— ABOUT THIS EXERCISE —
Write out the records that appear below, verbatim and complete, but without pictures.

[RECORDS Boundary: Start]

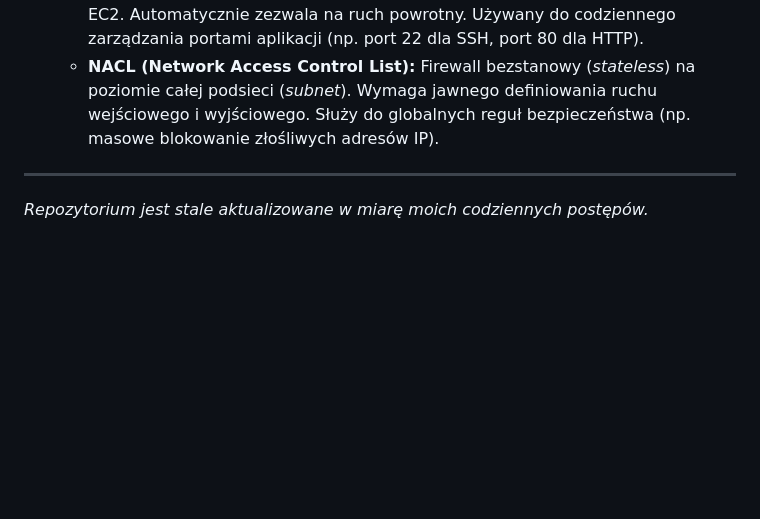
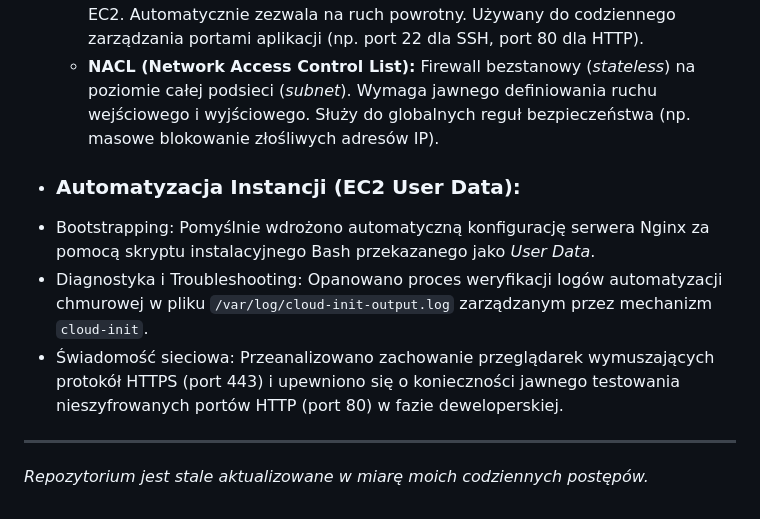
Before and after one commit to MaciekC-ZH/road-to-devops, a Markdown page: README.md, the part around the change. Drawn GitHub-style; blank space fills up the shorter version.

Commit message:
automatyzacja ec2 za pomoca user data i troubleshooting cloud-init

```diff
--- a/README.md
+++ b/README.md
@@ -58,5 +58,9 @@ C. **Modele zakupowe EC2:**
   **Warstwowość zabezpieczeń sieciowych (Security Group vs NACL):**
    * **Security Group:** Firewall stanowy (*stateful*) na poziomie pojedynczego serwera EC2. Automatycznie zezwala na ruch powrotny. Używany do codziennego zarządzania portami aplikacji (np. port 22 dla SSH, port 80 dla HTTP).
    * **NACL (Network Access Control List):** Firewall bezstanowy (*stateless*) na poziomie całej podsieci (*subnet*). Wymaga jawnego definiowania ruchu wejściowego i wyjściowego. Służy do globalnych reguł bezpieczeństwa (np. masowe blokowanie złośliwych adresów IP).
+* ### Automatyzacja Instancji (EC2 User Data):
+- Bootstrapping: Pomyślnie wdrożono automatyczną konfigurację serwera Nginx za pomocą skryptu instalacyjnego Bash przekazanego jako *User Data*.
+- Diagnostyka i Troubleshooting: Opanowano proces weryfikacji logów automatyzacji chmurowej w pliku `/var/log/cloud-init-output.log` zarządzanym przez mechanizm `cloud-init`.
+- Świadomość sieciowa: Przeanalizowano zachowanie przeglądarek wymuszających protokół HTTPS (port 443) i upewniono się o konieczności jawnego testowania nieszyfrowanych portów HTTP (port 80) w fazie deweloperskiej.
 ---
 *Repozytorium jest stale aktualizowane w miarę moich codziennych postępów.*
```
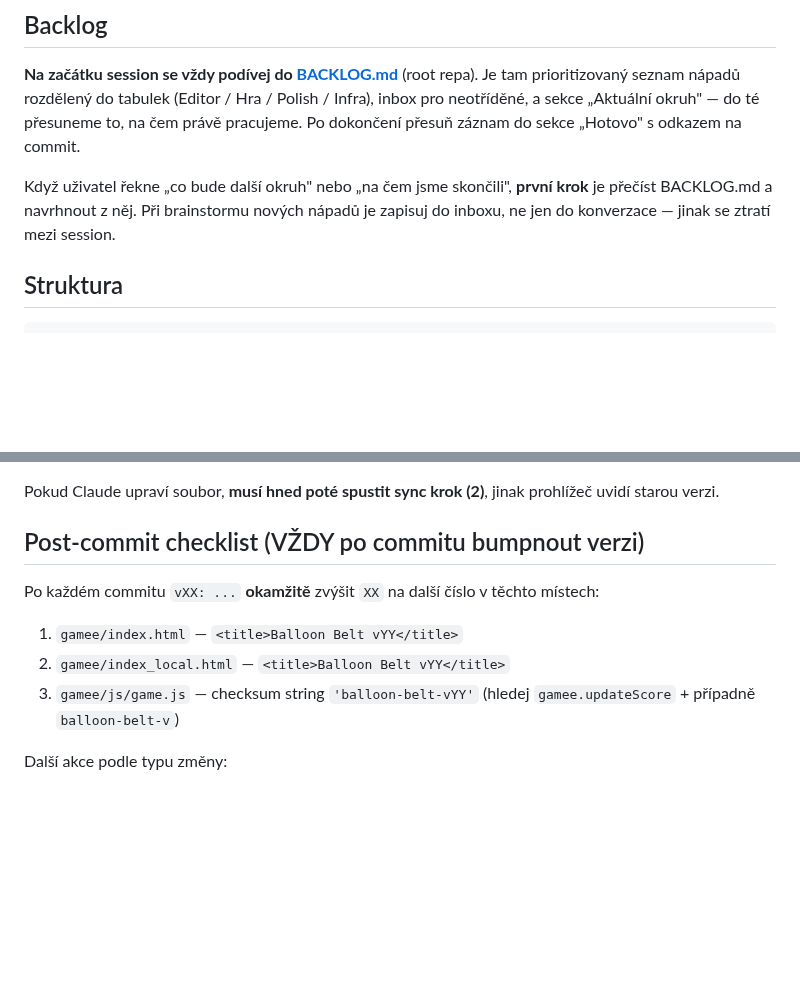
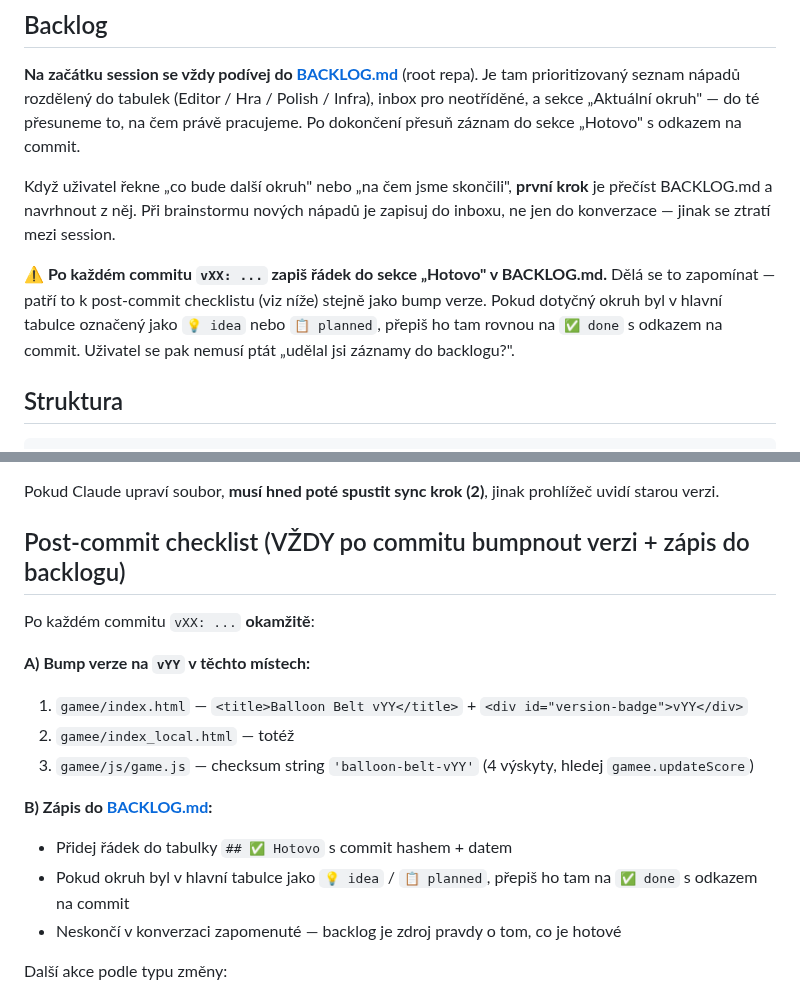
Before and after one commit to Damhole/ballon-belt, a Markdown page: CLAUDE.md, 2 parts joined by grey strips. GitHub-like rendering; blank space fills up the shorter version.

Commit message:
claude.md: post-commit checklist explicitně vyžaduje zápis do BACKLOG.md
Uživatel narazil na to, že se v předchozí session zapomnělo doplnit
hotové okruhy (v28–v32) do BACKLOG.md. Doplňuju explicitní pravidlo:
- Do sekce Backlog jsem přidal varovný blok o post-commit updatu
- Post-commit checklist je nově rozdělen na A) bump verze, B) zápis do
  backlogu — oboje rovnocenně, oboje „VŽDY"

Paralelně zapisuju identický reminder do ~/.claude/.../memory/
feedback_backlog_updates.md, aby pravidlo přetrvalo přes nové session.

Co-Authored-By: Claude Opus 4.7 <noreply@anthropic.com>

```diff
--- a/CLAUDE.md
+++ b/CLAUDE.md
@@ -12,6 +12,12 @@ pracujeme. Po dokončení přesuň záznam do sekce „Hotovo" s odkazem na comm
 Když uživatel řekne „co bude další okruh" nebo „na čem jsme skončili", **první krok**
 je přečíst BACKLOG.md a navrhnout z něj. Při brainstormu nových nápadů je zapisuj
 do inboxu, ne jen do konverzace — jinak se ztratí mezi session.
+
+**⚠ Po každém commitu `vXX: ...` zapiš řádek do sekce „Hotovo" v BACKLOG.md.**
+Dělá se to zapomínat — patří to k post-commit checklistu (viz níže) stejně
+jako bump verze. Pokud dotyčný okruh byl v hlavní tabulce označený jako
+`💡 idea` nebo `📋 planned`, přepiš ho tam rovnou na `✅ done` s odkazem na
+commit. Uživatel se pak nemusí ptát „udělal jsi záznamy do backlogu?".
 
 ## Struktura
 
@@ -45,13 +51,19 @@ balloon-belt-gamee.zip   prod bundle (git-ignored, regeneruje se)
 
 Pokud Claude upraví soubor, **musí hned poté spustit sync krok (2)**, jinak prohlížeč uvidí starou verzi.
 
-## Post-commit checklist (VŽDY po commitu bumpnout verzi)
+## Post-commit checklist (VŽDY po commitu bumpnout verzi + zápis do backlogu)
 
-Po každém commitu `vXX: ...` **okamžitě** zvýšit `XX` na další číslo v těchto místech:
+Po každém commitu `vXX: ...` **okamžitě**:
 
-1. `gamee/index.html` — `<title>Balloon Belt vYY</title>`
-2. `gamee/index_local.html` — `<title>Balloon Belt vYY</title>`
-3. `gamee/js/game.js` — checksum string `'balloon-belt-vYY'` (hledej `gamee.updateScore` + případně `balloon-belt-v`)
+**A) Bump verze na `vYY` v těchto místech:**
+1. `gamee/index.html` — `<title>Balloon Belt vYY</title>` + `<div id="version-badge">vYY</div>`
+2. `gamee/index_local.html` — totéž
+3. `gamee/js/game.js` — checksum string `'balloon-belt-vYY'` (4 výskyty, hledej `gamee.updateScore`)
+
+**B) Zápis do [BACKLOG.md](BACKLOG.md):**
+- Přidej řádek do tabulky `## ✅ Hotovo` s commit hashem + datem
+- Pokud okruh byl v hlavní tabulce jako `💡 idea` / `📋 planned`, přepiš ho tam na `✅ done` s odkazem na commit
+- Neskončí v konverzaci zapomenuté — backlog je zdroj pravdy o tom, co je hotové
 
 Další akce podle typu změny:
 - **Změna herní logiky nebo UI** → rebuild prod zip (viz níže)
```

[RECORDS Boundary: End]

— SOLUTION BELOW —
Before and after one commit to MaciekC-ZH/road-to-devops, a Markdown page: README.md, the part around the change. Drawn GitHub-style; blank space fills up the shorter version.

Commit message:
automatyzacja ec2 za pomoca user data i troubleshooting cloud-init

```diff
--- a/README.md
+++ b/README.md
@@ -58,5 +58,9 @@ C. **Modele zakupowe EC2:**
   **Warstwowość zabezpieczeń sieciowych (Security Group vs NACL):**
    * **Security Group:** Firewall stanowy (*stateful*) na poziomie pojedynczego serwera EC2. Automatycznie zezwala na ruch powrotny. Używany do codziennego zarządzania portami aplikacji (np. port 22 dla SSH, port 80 dla HTTP).
    * **NACL (Network Access Control List):** Firewall bezstanowy (*stateless*) na poziomie całej podsieci (*subnet*). Wymaga jawnego definiowania ruchu wejściowego i wyjściowego. Służy do globalnych reguł bezpieczeństwa (np. masowe blokowanie złośliwych adresów IP).
+* ### Automatyzacja Instancji (EC2 User Data):
+- Bootstrapping: Pomyślnie wdrożono automatyczną konfigurację serwera Nginx za pomocą skryptu instalacyjnego Bash przekazanego jako *User Data*.
+- Diagnostyka i Troubleshooting: Opanowano proces weryfikacji logów automatyzacji chmurowej w pliku `/var/log/cloud-init-output.log` zarządzanym przez mechanizm `cloud-init`.
+- Świadomość sieciowa: Przeanalizowano zachowanie przeglądarek wymuszających protokół HTTPS (port 443) i upewniono się o konieczności jawnego testowania nieszyfrowanych portów HTTP (port 80) w fazie deweloperskiej.
 ---
 *Repozytorium jest stale aktualizowane w miarę moich codziennych postępów.*
```
Before and after one commit to Damhole/ballon-belt, a Markdown page: CLAUDE.md, 2 parts joined by grey strips. GitHub-like rendering; blank space fills up the shorter version.

Commit message:
claude.md: post-commit checklist explicitně vyžaduje zápis do BACKLOG.md
Uživatel narazil na to, že se v předchozí session zapomnělo doplnit
hotové okruhy (v28–v32) do BACKLOG.md. Doplňuju explicitní pravidlo:
- Do sekce Backlog jsem přidal varovný blok o post-commit updatu
- Post-commit checklist je nově rozdělen na A) bump verze, B) zápis do
  backlogu — oboje rovnocenně, oboje „VŽDY"

Paralelně zapisuju identický reminder do ~/.claude/.../memory/
feedback_backlog_updates.md, aby pravidlo přetrvalo přes nové session.

Co-Authored-By: Claude Opus 4.7 <noreply@anthropic.com>

```diff
--- a/CLAUDE.md
+++ b/CLAUDE.md
@@ -12,6 +12,12 @@ pracujeme. Po dokončení přesuň záznam do sekce „Hotovo" s odkazem na comm
 Když uživatel řekne „co bude další okruh" nebo „na čem jsme skončili", **první krok**
 je přečíst BACKLOG.md a navrhnout z něj. Při brainstormu nových nápadů je zapisuj
 do inboxu, ne jen do konverzace — jinak se ztratí mezi session.
+
+**⚠ Po každém commitu `vXX: ...` zapiš řádek do sekce „Hotovo" v BACKLOG.md.**
+Dělá se to zapomínat — patří to k post-commit checklistu (viz níže) stejně
+jako bump verze. Pokud dotyčný okruh byl v hlavní tabulce označený jako
+`💡 idea` nebo `📋 planned`, přepiš ho tam rovnou na `✅ done` s odkazem na
+commit. Uživatel se pak nemusí ptát „udělal jsi záznamy do backlogu?".
 
 ## Struktura
 
@@ -45,13 +51,19 @@ balloon-belt-gamee.zip   prod bundle (git-ignored, regeneruje se)
 
 Pokud Claude upraví soubor, **musí hned poté spustit sync krok (2)**, jinak prohlížeč uvidí starou verzi.
 
-## Post-commit checklist (VŽDY po commitu bumpnout verzi)
+## Post-commit checklist (VŽDY po commitu bumpnout verzi + zápis do backlogu)
 
-Po každém commitu `vXX: ...` **okamžitě** zvýšit `XX` na další číslo v těchto místech:
+Po každém commitu `vXX: ...` **okamžitě**:
 
-1. `gamee/index.html` — `<title>Balloon Belt vYY</title>`
-2. `gamee/index_local.html` — `<title>Balloon Belt vYY</title>`
-3. `gamee/js/game.js` — checksum string `'balloon-belt-vYY'` (hledej `gamee.updateScore` + případně `balloon-belt-v`)
+**A) Bump verze na `vYY` v těchto místech:**
+1. `gamee/index.html` — `<title>Balloon Belt vYY</title>` + `<div id="version-badge">vYY</div>`
+2. `gamee/index_local.html` — totéž
+3. `gamee/js/game.js` — checksum string `'balloon-belt-vYY'` (4 výskyty, hledej `gamee.updateScore`)
+
+**B) Zápis do [BACKLOG.md](BACKLOG.md):**
+- Přidej řádek do tabulky `## ✅ Hotovo` s commit hashem + datem
+- Pokud okruh byl v hlavní tabulce jako `💡 idea` / `📋 planned`, přepiš ho tam na `✅ done` s odkazem na commit
+- Neskončí v konverzaci zapomenuté — backlog je zdroj pravdy o tom, co je hotové
 
 Další akce podle typu změny:
 - **Změna herní logiky nebo UI** → rebuild prod zip (viz níže)
```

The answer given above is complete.